The task: Count every line below that holds the word "body", and give the number with no other words.

Input material:
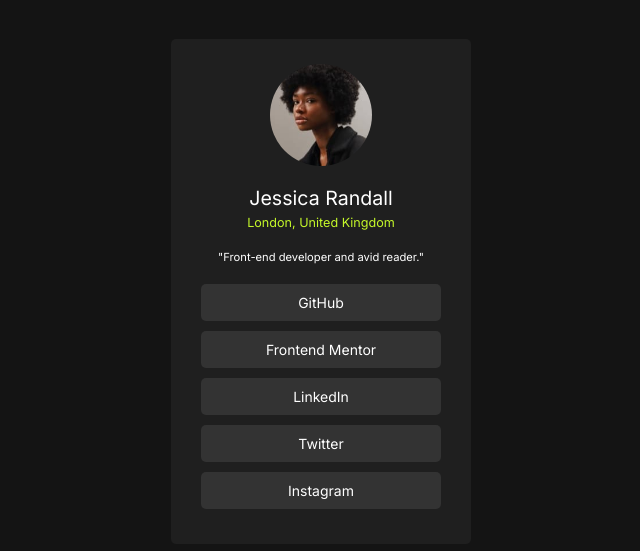
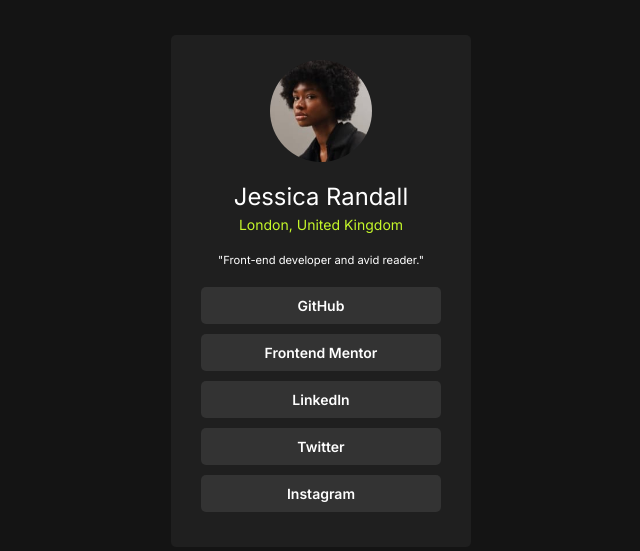
Before and after one commit to anildabas001/social-links, a plain HTML site: page index.html in a window 1280 px wide. Shown: the part 109-660 px from the top of the page, without its empty margins (319-959 px from the left). Drawn offline with Linux system fonts and the light colour scheme.

Commit message:
fixing widthes and heights and font sizes to match design

```diff
--- a/style.css
+++ b/style.css
@@ -29,8 +29,8 @@ body {
 
 .social-links-container {
     background-color: var(--grey-color-800);
-    max-height: 645px;
-    max-width: 400px;
+    max-height: 845px;
+    max-width: 600px;
     min-height: 200px;
     min-width: 300px;
     border-radius: 5px;
@@ -60,13 +60,13 @@ body {
 
 .social-links-container .user-details h3 {
     font-weight: var(--font-weight-400);
-    font-size: 1.4rem;
+    font-size: 1.7rem;
 
 }
 
 .social-links-container .user-details p {
     color: var(--green-color);
-    font-size: 0.9rem;
+    font-size: 1rem;
 }
 
 .social-links-container .job-position {
@@ -85,6 +85,7 @@ body {
     margin-bottom: 10px;
     padding: 10px 0px;
     border-radius: 5px;
+    font-weight: var(--font-weight-600);
 }
 
 .social-links-container ul.social-links li:hover{
```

Solution for this task: 3